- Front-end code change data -
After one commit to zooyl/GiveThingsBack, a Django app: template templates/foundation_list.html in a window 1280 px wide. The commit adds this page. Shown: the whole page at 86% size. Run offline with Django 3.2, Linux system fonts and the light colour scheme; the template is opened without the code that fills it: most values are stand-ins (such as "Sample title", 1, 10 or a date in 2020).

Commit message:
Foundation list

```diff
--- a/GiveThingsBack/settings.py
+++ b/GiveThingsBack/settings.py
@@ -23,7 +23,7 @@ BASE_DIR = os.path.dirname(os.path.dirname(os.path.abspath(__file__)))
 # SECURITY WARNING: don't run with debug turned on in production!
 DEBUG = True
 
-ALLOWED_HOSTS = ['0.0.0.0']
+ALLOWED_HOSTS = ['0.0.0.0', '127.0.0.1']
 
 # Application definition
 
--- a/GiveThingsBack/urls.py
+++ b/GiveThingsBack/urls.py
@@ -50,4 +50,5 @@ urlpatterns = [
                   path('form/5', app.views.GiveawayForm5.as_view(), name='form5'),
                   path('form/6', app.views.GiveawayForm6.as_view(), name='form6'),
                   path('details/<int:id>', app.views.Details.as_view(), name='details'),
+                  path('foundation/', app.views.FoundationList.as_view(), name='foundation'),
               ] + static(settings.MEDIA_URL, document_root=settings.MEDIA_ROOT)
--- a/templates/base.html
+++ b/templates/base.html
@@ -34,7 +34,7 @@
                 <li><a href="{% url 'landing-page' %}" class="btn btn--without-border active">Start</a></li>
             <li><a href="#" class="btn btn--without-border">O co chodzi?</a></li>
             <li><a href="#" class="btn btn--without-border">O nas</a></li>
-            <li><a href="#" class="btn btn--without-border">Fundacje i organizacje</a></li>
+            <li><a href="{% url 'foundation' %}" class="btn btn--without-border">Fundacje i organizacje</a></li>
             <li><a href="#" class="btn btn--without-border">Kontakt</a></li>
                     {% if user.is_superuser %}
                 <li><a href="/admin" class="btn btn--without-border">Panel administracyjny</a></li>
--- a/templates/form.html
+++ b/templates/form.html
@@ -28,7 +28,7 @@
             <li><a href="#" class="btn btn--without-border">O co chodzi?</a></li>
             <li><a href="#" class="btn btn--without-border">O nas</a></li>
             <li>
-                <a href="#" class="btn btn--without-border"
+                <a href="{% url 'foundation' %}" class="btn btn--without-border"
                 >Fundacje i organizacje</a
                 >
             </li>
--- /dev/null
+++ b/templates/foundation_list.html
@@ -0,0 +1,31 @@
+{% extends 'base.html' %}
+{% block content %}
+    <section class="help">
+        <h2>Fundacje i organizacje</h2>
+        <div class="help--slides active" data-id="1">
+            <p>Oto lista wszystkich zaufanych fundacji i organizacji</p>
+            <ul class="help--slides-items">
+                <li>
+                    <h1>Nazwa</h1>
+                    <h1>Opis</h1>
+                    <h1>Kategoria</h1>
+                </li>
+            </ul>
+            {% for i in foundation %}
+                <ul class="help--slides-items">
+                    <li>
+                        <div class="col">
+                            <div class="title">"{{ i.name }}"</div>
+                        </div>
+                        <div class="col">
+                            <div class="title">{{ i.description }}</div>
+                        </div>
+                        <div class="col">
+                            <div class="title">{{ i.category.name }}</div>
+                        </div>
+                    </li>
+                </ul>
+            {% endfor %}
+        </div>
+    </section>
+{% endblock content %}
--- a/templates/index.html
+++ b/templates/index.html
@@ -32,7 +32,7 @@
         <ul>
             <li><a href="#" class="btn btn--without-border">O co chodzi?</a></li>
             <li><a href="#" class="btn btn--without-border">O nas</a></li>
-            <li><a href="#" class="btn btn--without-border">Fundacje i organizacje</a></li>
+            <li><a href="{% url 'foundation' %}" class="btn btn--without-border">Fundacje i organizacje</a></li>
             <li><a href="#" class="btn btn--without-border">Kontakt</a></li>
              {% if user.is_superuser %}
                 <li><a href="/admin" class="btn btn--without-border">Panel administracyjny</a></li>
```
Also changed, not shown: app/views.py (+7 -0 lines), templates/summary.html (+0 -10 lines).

- Try it -
List every line from the entries above in which "html" appears.

- Written response -
After one commit to zooyl/GiveThingsBack, a Django app: template templates/foundation_list.html in a window 1280 px wide. The commit adds this page. Shown: the whole page at 86% size. Run offline with Django 3.2, Linux system fonts and the light colour scheme; the template is opened without the code that fills it: most values are stand-ins (such as "Sample title", 1, 10 or a date in 2020).
--- a/templates/base.html
+++ b/templates/base.html
--- a/templates/form.html
+++ b/templates/form.html
+++ b/templates/foundation_list.html
+{% extends 'base.html' %}
--- a/templates/index.html
+++ b/templates/index.html
Also changed, not shown: app/views.py (+7 -0 lines), templates/summary.html (+0 -10 lines).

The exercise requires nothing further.